This tutorial will teach you how to use PHP heredoc and nowdoc strings to improve code readability.
When variables are placed in a double-quoted string, PHP expands the variable names. If a string contains double quotes (“), use the backslash character to escape them (\). As an example:
<?php $he = 'Bob'; $she = 'Alice'; $text = "$he said, \"PHP is awesome\". \"Of course.\" $she agreed."; echo $text;
Bob said, "PHP is awesome". "Of course." Alice agreed.
PHP heredoc strings behave in the same way as double-quoted strings, but without the double-quotes. This means they don’t have to escape quotes or expand variables. As an example:
<?php $he = 'Bob'; $she = 'Alice'; $text = <<<TEXT $he said "PHP is awesome". "Of course" $she agreed." TEXT; echo $text;
PHP heredoc syntax
The syntax of a heredoc string is shown below:
<?php $str = <<<IDENTIFIER place a string here it can span multiple lines and include single quote ' and double quotes " IDENTIFIER;
This is how it works.
Begin with the operator, an identifier, and a new line:
Second, enter the string, which can span multiple lines and include single or double quotes (‘) or quotes (“).
Third, use the same identifier to close the string.
The identifier must begin with an underscore or a non-digit character and contain only alphanumeric characters and underscores.
The closing identifier must adhere to the following guidelines:
- Starts at the first column of the line.
- Other than a semicolon, there are no other characters (;).
- Before and after the closing identifier, the character must be a newline character defined by the local operating system.
- Because the character before it is not a newline character, the following heredoc string is invalid:
<?php $str = <<<IDENTIFIER invalid IDENTIFIER; echo $str;
The following heredoc string, on the other hand, is correct:
<?php $str = <<<IDENTIFIER valid IDENTIFIER; echo $str;
PHP heredoc strings’ use cases

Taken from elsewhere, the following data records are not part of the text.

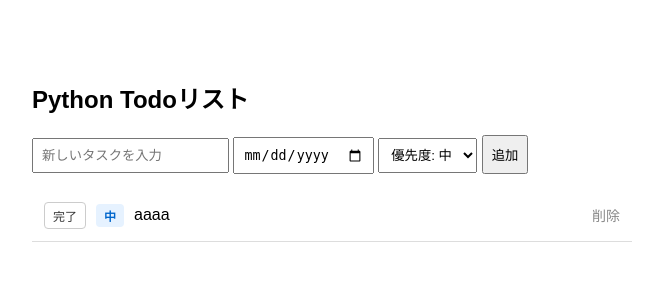
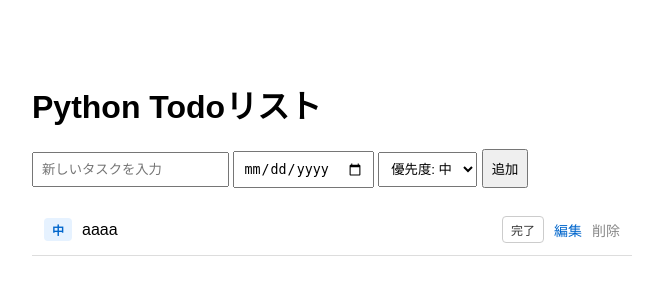
Before and after one commit to gakusyuu/flask-todo-app, a Flask app: page / in a window 1280 px wide. Shown: the top 300 px of the page, without its empty margins (308-971 px from the left). Run offline with Flask 3, Linux system fonts and the light colour scheme; data comes from the database, SQL or seed files in the repository; both versions use the stored data as it was after the commit.

Commit message:
編集機能の追加

```diff
--- a/app.py
+++ b/app.py
@@ -57,6 +57,35 @@ def add():
         conn.close()
     return redirect(url_for('index'))
 
+# v4 変更点 タスク編集　＆　更新処理
+@app.route('/edit/<int:task_id>', methods=['GET', 'POST'])
+def edit(task_id):
+    conn = sqlite3.connect('todo.db')
+    c = conn.cursor()
+
+    if request.method == 'POST':
+        # フォームから入力された値を取得
+        title = request.form.get('title')
+        due_date = request.form.get('due_date')
+        priority = request.form.get('priority')
+
+        # データベースを更新
+        c.execute('''
+            UPDATE tasks
+            SET title = ?, due_date = ?, priority = ?
+            WHERE id = ?
+        ''', (title, due_date, priority, task_id))
+
+        conn.commit()
+        conn.close()
+        return redirect(url_for('index'))
+    else:
+        # 編集対象のタスク情報を取得して編集画面へ渡す
+        c.execute('SELECT id, title, due_date, priority FROM tasks WHERE id = ?', (task_id,))
+        task = c.fetchone()
+        conn.close()
+        return render_template('edit.html', task=task)
+
 # v3 追加点 完了/未完了の切り替え
 @app.route('/toggle/<int:task_id>')
 def toggle(task_id):
--- a/static/style.css
+++ b/static/style.css
@@ -75,6 +75,7 @@ li {
     color: #666;
 }
 
+/* DELETE */
 a.del-btn {
     color: #888;
     text-decoration: none;
@@ -112,3 +113,26 @@ li.completed {
 .toggle-btn:hover {
     background-color: #eee;
 }
+
+/* EDIT */
+a.edit-btn {
+    color: #0066cc;
+    text-decoration: none;
+    font-size: 14px;
+}
+
+a.cancel-btn {
+    align-self: center;
+    color: #666;
+    text-decoration: none;
+}
+
+a.edit-btn:hover {
+    text-decoration: underline;
+}
+
+.task-actions {
+    display: flex;
+    gap: 10px;
+    align-items: center;
+}
--- a/templates/index.html
+++ b/templates/index.html
@@ -8,7 +8,7 @@
 </head>
 
 <body>
-    <h2>Python Todoリスト</h2>
+    <h1>Python Todoリスト</h1>
     <!--変更点 期限と優先度の追加-->
     <form action="/add" method="POST">
         <input type="text" name="title" placeholder="新しいタスクを入力" required>
@@ -25,17 +25,20 @@
         {% for task in tasks %}
         <li class="{% if task[4] == 1 %}completed{% endif %}">
             <div class="task-info">
+                <span class="badge priority-{{ task[3] }}">{{ task[3] }}</span>
+                <span class="title">{{ task[1] }}</span>
+                {% if task[2] %}
+                <span class="due">期限: {{ task[2] }}</span>
+                {% endif %}
+            </div>
+
+            <div class="task-actions">
                 <a href="{{ url_for('toggle', task_id=task[0]) }}" class="btn toggle-btn">
                     {% if task[4] == 1 %} 戻す {% else %} 完了 {% endif %}
                 </a>
-                <span class="badge priority-{{ task[3] }}">{{ task[3] }}</span>
-                <span class="title">{{ task[1] }}</spann>
-
-                    {% if task[2] %}
-                    <span class="due">期限: {{ task[2] }}</span>
-                    {% endif %}
+                <a href="/edit/{{ task[0] }}" class="edit-btn">編集</a>
+                <a href=" /delete/{{ task[0] }}" class="del-btn">削除</a>
             </div>
-            <a href=" /delete/{{ task[0] }}" class="del-btn">削除</a>
         </li>
         {% endfor %}
     </ul>
```
Also changed, not shown: templates/edit.html (added, +26 -0 lines), todo.db (added).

In practise, the heredoc syntax is used to define a string containing a single quote, double quotes, or variables. The heredoc string improves the readability of the string.
A heredoc string can also be used to generate HTML dynamically. As an example:
<?php $title = 'My site'; $header = <<<HEADER <header> <h1>$title</h1> </header> HEADER; echo $header;
PHP Nowdoc syntax
A nowdoc string is similar to a heredoc string, with the exception that it does not expand the variables. The syntax of a nowdoc string is as follows:
<?php $str = <<<'IDENTIFIER' place a string here it can span multiple lines and include single quote ' and double quotes " IDENTIFIER;
The syntax of the nowdoc is similar to that of the heredoc, except that the identifier following the operator must be enclosed in single quotes. The nowdoc identifier follows the same rules as the heredoc identifier.